Copy out each line of the material that includes the word "config".

- - - - -

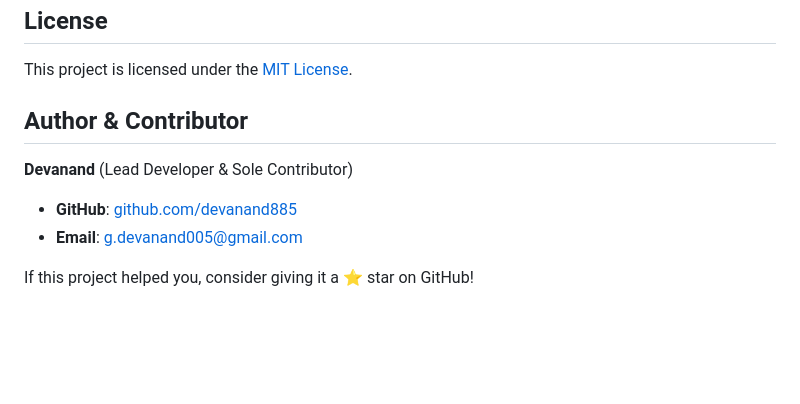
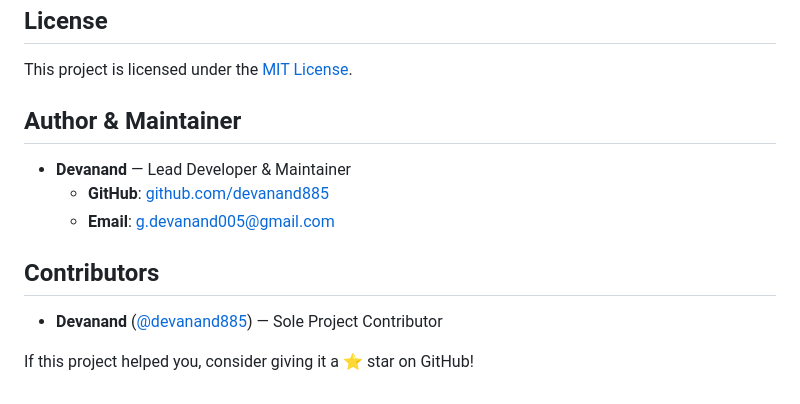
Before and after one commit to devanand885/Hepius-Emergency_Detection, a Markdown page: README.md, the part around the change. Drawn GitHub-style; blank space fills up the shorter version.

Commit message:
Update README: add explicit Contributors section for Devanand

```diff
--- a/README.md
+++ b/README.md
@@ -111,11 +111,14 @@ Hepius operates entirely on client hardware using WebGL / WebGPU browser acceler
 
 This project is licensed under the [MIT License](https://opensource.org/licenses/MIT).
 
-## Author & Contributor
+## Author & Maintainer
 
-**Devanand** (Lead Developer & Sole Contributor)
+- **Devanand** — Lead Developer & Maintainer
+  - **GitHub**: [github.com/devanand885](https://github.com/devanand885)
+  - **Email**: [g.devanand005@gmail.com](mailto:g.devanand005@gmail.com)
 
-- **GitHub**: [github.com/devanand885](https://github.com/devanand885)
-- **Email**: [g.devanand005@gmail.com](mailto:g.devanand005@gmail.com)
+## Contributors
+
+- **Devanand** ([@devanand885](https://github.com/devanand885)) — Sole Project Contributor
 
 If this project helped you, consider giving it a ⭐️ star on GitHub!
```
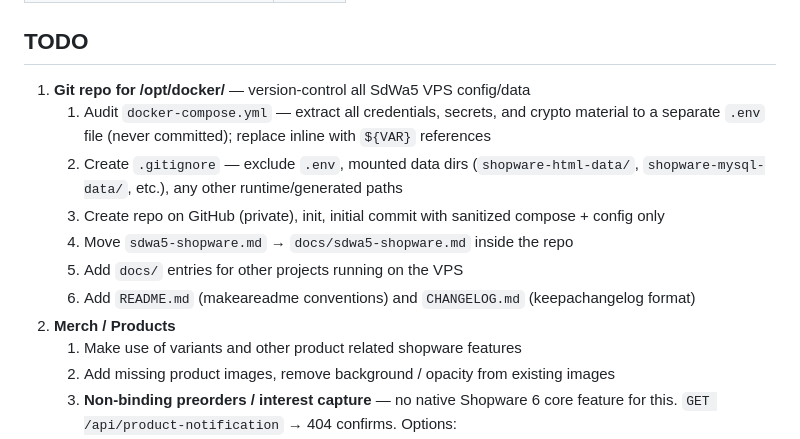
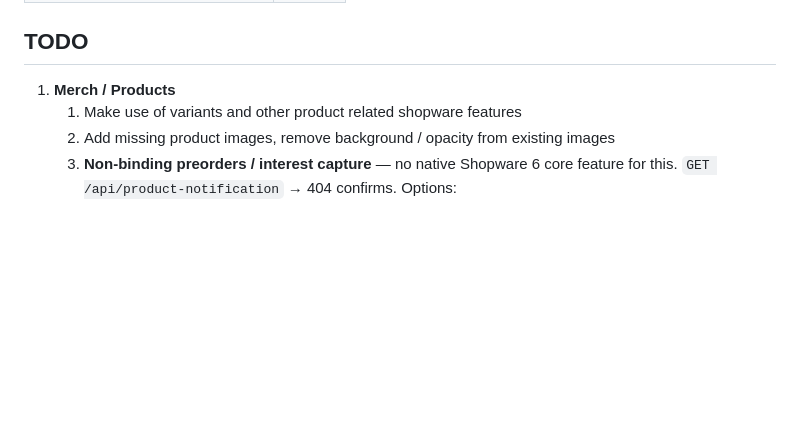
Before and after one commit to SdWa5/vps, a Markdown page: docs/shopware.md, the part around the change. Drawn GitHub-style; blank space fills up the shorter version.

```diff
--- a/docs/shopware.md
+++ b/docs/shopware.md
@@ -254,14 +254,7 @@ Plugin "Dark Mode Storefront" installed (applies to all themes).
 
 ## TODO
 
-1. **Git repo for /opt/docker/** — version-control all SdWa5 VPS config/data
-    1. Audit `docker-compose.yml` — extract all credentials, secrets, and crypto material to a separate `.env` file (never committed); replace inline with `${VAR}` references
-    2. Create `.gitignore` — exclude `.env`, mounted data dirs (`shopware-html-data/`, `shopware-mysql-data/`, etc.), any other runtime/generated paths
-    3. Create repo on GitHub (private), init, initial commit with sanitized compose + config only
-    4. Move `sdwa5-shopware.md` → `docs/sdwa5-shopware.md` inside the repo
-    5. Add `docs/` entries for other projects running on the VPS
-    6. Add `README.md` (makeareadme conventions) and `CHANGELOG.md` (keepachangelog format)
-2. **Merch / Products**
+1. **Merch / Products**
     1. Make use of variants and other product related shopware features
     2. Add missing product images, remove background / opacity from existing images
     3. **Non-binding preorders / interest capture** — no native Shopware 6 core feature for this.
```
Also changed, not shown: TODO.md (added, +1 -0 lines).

- - - - -

### WRITTEN REPLY
-1. **Git repo for /opt/docker/** — version-control all SdWa5 VPS config/data
-    3. Create repo on GitHub (private), init, initial commit with sanitized compose + config only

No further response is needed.